Connecticut Post

Enrollment continues to rise at public colleges, universities

Linda Conner Lambeck, Staff Writer
Published: 11:56 p.m., Monday, October 4, 2010

HARTFORD -- A still sour economy and the ever-rising cost of a private school tuition can only mean one thing.
The state's public colleges and universities hit an all-time high enrollment this fall with 127,171 students, officials from the state Department of Higher Education confirmed Monday.

Leading the charge were the state's 12 community colleges where tuition -- even with a 6.4 percent boost in 2010-11 -- is still just $3,406 this year.

Growth was seen across the board at the community colleges, but was strongest at Three Rivers  in Norwich, where enrollment was up 13 percent to 5,161.

Not far behind was Housatonic Community College  in Bridgeport, where the 10.5 percent gain over 2009 to 6,197 students set a school record.

Since moving downtown in 1997, enrollment at Housatonic has gone up 134 percent. Two years ago, the college doubled its size with a second building.

"Today, more students are considering community colleges as families tighten their financial belts," said HCC President Anita Gliniecki . "They realize that they can cut their tuition bills almost in half by going to a community college for two years, and then transferring to a four-year school."

It is the second consecutive semester the college has set a record for enrollment. Last spring's enrollment of 5,903 was a record-setting figure as well.

Statewide, Commissioner of Higher Education Michael P. Meotti  said this is the ninth straight year the state public system has shattered previous records. The community college system saw a 5.7 percent increase in enrollment. The University of Connecticut 's enrollment went up 1.8 percent. Tuition at the state's flagship university for in-state resident students living on campus is $20,968.

At the Connecticut State University system, enrollment rose less than one percent. Of the four universities that make up the CSU system, Southern Connecticut State University in New Haven, saw the biggest gain, with a 1.3 percent boost to 11,963 students this fall. Full-time tuition and fees at Southern for commuters is $8,050 a year, $13,124 for resident students.

Joseph Musante, a university spokesman said Southern's full-time undergraduate population this fall, 7,494, is a record high. He said officials worked hard to not only attract students but keep them, by introducing a freshman experience program that resulted in a higher retention rate.

The number of transfer students is also way up, Musante said.
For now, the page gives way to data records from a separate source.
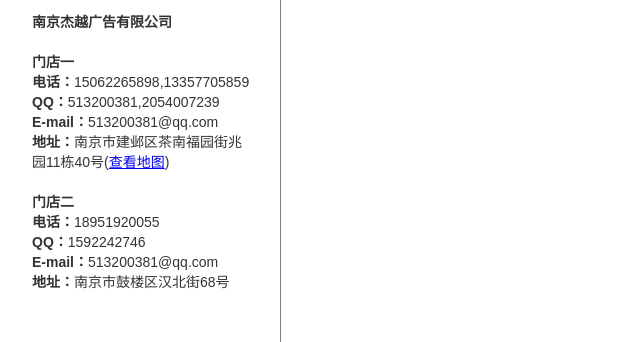
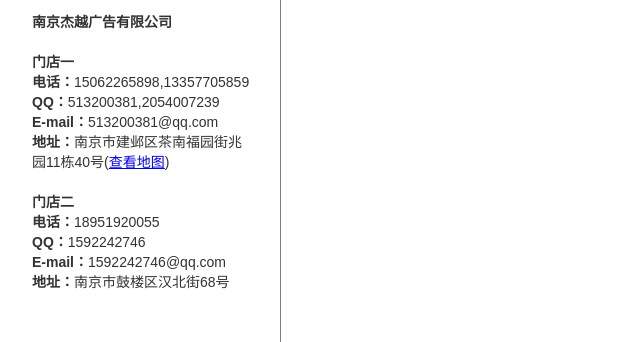
Before and after one commit to jygg/jygg.github.com, a plain HTML site: page contact.html in a window 1280 px wide. Shown: the part 447-789 px from the top of the page, 108-748 px from the left. Drawn offline with Linux system fonts and the light colour scheme; a script that the page names is missing.

Commit message:
add icon and fix mail

```diff
--- a/contact.html
+++ b/contact.html
@@ -87,7 +87,7 @@ document.write(year+"年"+mymonth+"月"+myday+"日 "+weekday);
 <strong>门店二</strong><br/>
 <strong>电话：</strong>18951920055<br/>
 <strong>QQ：</strong>1592242746<br/>
-<strong>E-mail：</strong>513200381@qq.com<br/>
+<strong>E-mail：</strong>1592242746@qq.com<br/>
 <strong>地址：</strong>南京市鼓楼区汉北街68号<br/>
 
 </p>
@@ -153,7 +153,7 @@ function gotobaidu(type)
 <strong>门店二</strong><br/>
 <strong>电话：</strong>18951920055<br/>
 <strong>QQ：</strong>1592242746<br/>
-<strong>E-mail：</strong>513200381@qq.com<br/>
+<strong>E-mail：</strong>1592242746@qq.com<br/>
 <strong>地址：</strong>南京市鼓楼区汉北街68号<br/>
 </p>
 
```
Also changed, not shown: index.html (+1 -1 lines), job.html (+1 -1 lines), product.html (+1 -1 lines), service.html (+1 -1 lines), favicon.ico (added).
Most are community college grads looking to turn their new associate's degree into a bachelor's degree.
Meotti said the overall 3.2 percent growth of public college enrollment in the state this fall comes at a time when the pool of traditional-aged college students is leveling off. Across the state, part-time enrollment is fueling a large part of the increase. Graduate student enrollment is down.

State officials plan to release preliminary headcounts at private colleges in the state later this month.